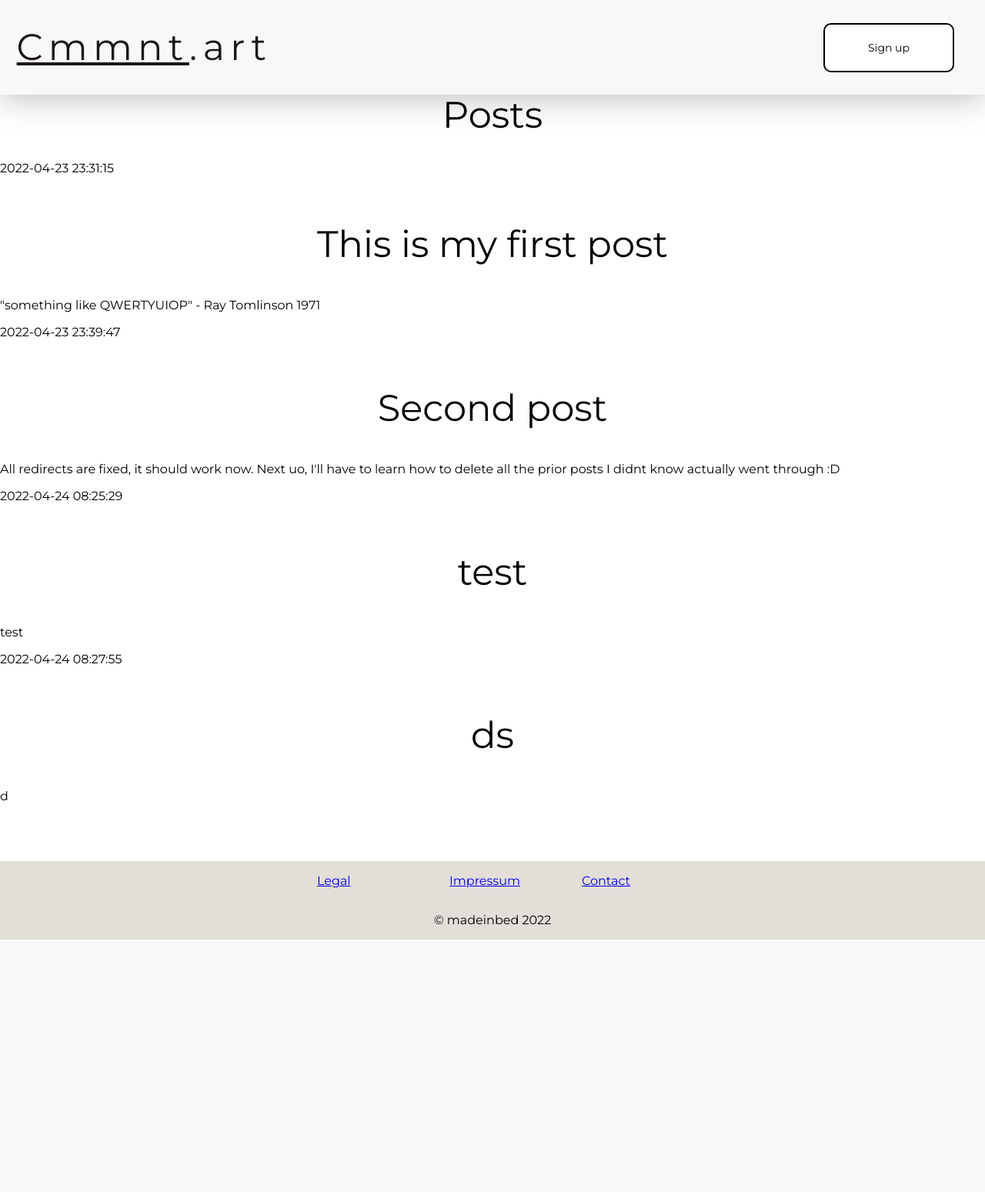
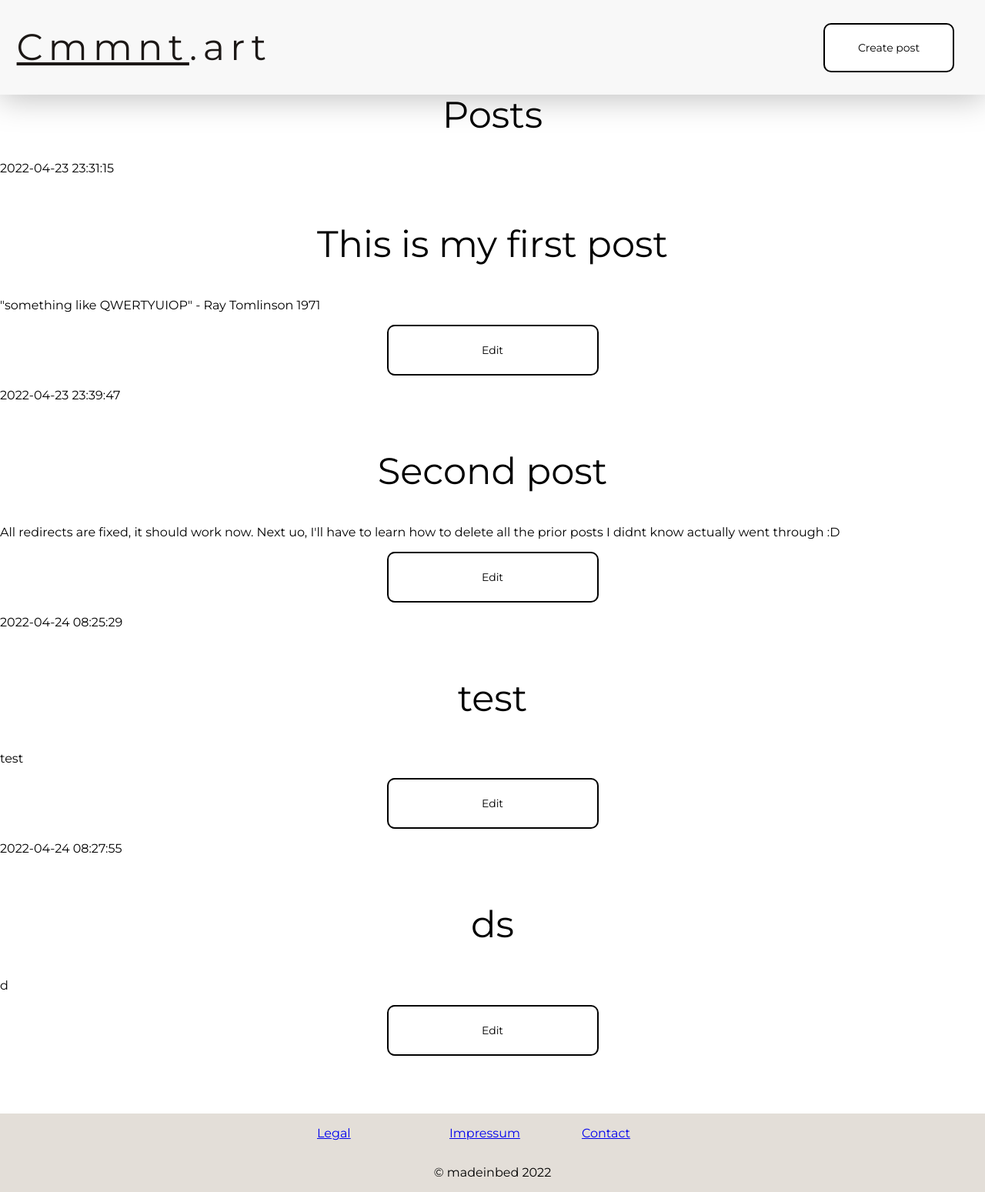
Before and after one commit to odonald/project-se, a Flask app: page /newpost in a window 1280 px wide. Shown: the whole page at 77% size. Before the commit the page ends 1221 px from the top, so only its background shows below. Run offline with Flask 2, Linux system fonts and the light colour scheme; data comes from the database, SQL or seed files in the repository; both versions use the stored data as it was after the commit.

Commit message:
finished setting up a very basic way to make/edit/delete posts to SQLite db from frontend.

```diff
--- a/app/app.py
+++ b/app/app.py
@@ -1,15 +1,31 @@
 import sqlite3
-from flask import Flask, redirect, url_for,render_template, flash, redirect, request
+from flask import Flask, redirect, url_for,render_template, flash, redirect, request, abort
 
 app = Flask(__name__)
 app.config['SECRET_KEY'] = '74081e0e33c1046bd8f96bb3528e857c21b1064ad6f47f8f'
 
 app.config.from_object('app.config')
 
+## Connecting to database ##
+
 def get_db_connection():
     conn = sqlite3.connect('app/database.db')
     conn.row_factory = sqlite3.Row
     return conn
+## Connecting to database ends here ##
+
+## Editing existing posts and handling non existing ID's starts here ##
+
+def get_post(post_id):
+    conn = get_db_connection()
+    post = conn.execute('SELECT * FROM posts WHERE id = ?',
+                        (post_id,)).fetchone()
+    conn.close()
+    if post is None:
+        abort(404)
+    return post
+## Editing existing posts and handling non existing ID's ends here ##
+
 
 @app.route("/")
 def home():
@@ -45,8 +61,9 @@ def navbar():
 
 @app.route("/register")
 def register():
-    return render_template("register.html")#
+    return render_template("register.html")
 
+## Write a post app starts here ##
 @app.route("/newpost")
 def new_post():
     conn = get_db_connection()
@@ -61,9 +78,9 @@ def create():
         content = request.form['content']
 
         if not title:
-            flash('Title is required!')
+            flash('Please enter a title!')
         elif not content:
-            flash('Content is required!')
+            flash('Please enter a message!')
         else:
             conn = get_db_connection()
             conn.execute('INSERT INTO posts (title, content) VALUES (?, ?)',
@@ -73,3 +90,43 @@ def create():
             return redirect(url_for('new_post'))
 
     return render_template('create.html')
+## Write a post app ends here ##
+
+##Edit a post app starts here ##
+@app.route('/<int:id>/edit/', methods=('GET', 'POST'))
+def edit(id):
+    post = get_post(id)
+
+    if request.method == 'POST':
+        title = request.form['title']
+        content = request.form['content']
+
+        if not title:
+            flash('Title is required!')
+
+        elif not content:
+            flash('Content is required!')
+
+        else:
+            conn = get_db_connection()
+            conn.execute('UPDATE posts SET title = ?, content = ?'
+                         ' WHERE id = ?',
+                         (title, content, id))
+            conn.commit()
+            conn.close()
+            return redirect(url_for('new_post'))
+
+    return render_template('edit.html', post=post)
+## Edit a post app ends here ##
+
+## Deliting posts starts here ##
+@app.route('/<int:id>/delete/', methods=('POST',))
+def delete(id):
+    post = get_post(id)
+    conn = get_db_connection()
+    conn.execute('DELETE FROM posts WHERE id = ?', (id,))
+    conn.commit()
+    conn.close()
+    flash('"{}" was successfully deleted!'.format(post['title']))
+    return redirect(url_for('new_post'))
+## Deliting posts ends here ##
--- a/app/templates/Index.html
+++ b/app/templates/Index.html
@@ -18,7 +18,7 @@
         <h1>The first open comment section for artwork and exhibitions.</h1>
     </div>
     <div class="flex-item-top">
-        <a href="/comments">
+        <a href="/newpost">
         <img src="{{ url_for('static', filename='img/QR-Mock.png') }}" alt="QR-Code with link to demo page" class="center qr-code">
         </a>
     </div>
--- a/app/templates/navbar.html
+++ b/app/templates/navbar.html
@@ -1,6 +1,6 @@
 <div class="flex-container-nav">
     <h1 class="logo"><a href="/"><u>Cmmnt</u>.art</a></h1>
     <ul class="navigation">
-        <li><button type="button" class="button" onclick="window.location.href='/login'" >Sign up</button></li>
+        <li><button type="button" class="button" onclick="window.location.href='/create'" >Create post</button></li>
     </ul>
   </div>
--- a/app/templates/newpost.html
+++ b/app/templates/newpost.html
@@ -9,6 +9,7 @@
             <p>{{ post['created'] }}</p>
             <h2>{{ post['title'] }}</h2>
             <p>{{ post['content'] }}</p>
+            <button type="button" class="center button-two" onclick="window.location.href='{{ url_for('edit', id=post['id']) }}'" >Edit</button>
         </div>
     {% endfor %}
 {% endblock %}
--- a/app/templates/postbase.html
+++ b/app/templates/postbase.html
@@ -20,7 +20,10 @@
 </head>
 <body>
     <hr>
-    <div class="content">
+      <div class="content">
+    {% for message in get_flashed_messages() %}
+         <div class="alert">{{ message }}</div>
+    {% endfor %}
         {% block content %} {% endblock %}
     </div>
 </body>
--- a/app/templates/template.html
+++ b/app/templates/template.html
@@ -17,12 +17,11 @@
   </div>
 {% endblock %}
 
-{% block content %}
-
-
-{% endblock %}
-
-
+{% block content %}{% endblock %}
+      <div class="content">
+    {% for message in get_flashed_messages() %}
+         <div class="alert">{{ message }}</div>
+    {% endfor %}
     <script id="replace_with_navbar" src="{{url_for('static', filename='js/navbar.js')}}"></script>
     <div>
     <script id="replace_with_footer" src="{{url_for('static', filename='js/footer.js')}}"></script>
```
Also changed, not shown: app/templates/edit.html (added, +29 -0 lines), README.md, app/database.db.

****************

What the task requires
In the material above, please count the lines that hold the word "config" and answer with only that number.

Your solution
2